The Mexican congress implemented the energy reform by amending the Constitution at the end of 2013 and passing the legislation implementing it in August 2014; the first rounds of new oil field awards for exploration and production took place from 2015 onwards. The Energy Reform Law opened up the possibility that the Mexican nation could award assignments and contracts for the exploitation and extraction of resources to private companies, both in partnership with Pemex and separately. The objectives of the reform, as stated in the executivesummary of project, included "attracting greater investment in the Mexican energy sector to boost the country's development " and "having a greater supply of energy at better prices". At the same time, oil production was expected to increase from 2.5 million barrels per day in 2013 to 3 million barrels per day by 2018 and 3.5 million by 2025, figures that have not been achieved (in 2020, production was 1.7 million barrels per day).
The point is that, delayed for so long, the reform materialised at the worst of times: in mid-2014 there was a collapse in the international price of crude oil and it was difficult to mobilise the expected investments. When the market began to recover, López Obrador's presidency arrived; his proclivity for statism has been favoured by a post-pandemic world context of retraction from the globalism that the planet had embraced. Moreover, the international oil sector itself is facing doubts derived from estimates of a not-too-distant consumption peak - in the midst of the take-off of the electric vehicle - and at the same time is seeing how large energy companies are redirecting their efforts towards renewable generation projects.
This context meant that the investments were not initially as abundant as promised, nor did they bring the benefits that Mexico had hoped for, both for Pemex's development and for the country's economic and social progress, so that the other side of the scale - the partial loss of sovereignty over its own resources - has weighed more heavily for many Mexicans. Some public opinion points out that concessions to foreign companies result in an accumulation of profits that are transferred abroad, with little impact on the country where they are generated.

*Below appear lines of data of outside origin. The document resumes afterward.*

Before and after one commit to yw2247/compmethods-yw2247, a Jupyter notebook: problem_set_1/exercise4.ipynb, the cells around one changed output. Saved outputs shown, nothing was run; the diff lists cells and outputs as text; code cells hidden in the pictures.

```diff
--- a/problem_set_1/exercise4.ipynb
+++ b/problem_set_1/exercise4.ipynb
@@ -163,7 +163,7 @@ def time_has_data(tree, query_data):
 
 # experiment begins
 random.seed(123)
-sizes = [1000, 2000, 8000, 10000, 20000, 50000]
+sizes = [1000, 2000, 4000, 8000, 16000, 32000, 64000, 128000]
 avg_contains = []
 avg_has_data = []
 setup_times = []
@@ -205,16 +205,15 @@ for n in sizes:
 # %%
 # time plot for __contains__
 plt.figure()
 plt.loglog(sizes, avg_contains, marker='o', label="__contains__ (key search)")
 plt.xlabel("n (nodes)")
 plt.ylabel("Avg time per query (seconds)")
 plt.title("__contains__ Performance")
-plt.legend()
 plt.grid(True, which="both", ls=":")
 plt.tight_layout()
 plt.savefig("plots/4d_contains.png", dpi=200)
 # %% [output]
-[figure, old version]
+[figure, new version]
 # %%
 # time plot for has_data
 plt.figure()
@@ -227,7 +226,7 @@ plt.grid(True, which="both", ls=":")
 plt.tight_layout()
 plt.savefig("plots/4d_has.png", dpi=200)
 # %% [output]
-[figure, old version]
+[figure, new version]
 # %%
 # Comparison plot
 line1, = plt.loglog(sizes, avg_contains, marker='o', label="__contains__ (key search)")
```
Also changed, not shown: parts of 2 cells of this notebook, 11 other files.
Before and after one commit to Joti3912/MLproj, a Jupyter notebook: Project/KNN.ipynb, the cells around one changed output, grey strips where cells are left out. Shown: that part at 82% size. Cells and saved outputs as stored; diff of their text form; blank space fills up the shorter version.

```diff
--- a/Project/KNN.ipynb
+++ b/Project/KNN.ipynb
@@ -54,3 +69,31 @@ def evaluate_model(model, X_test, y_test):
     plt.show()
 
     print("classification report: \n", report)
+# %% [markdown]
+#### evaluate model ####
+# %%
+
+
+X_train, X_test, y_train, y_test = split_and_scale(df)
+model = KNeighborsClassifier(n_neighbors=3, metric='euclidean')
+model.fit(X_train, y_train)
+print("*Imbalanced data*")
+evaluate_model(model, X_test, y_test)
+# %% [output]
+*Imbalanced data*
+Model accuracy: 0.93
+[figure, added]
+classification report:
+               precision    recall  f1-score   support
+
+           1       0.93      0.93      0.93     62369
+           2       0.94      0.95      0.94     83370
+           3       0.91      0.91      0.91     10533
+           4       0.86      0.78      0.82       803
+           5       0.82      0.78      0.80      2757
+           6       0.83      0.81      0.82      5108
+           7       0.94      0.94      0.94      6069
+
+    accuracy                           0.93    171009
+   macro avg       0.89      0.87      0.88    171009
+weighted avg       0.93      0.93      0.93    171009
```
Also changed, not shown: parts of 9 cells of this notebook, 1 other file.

The case of the Anglo-Dutch company Royal Dutch Shell has been pointed out, business , which in 2017 started extraction operations again in Mexican waters in the Gulf of Mexico after more than 80 years of absence since the oil expropriation. Shell has since reported a gross profit from its global operations (not just in Mexico) of over $226.995 million, transferred directly to its headquarters in The Hague. Inputs earned by other companies are also transferred to their foreign tax headquarters. Critics warn that only part of the fixed cost of transnationals remains within the country, which goes to pay the wages of national workers or to maintain the infrastructure of these companies.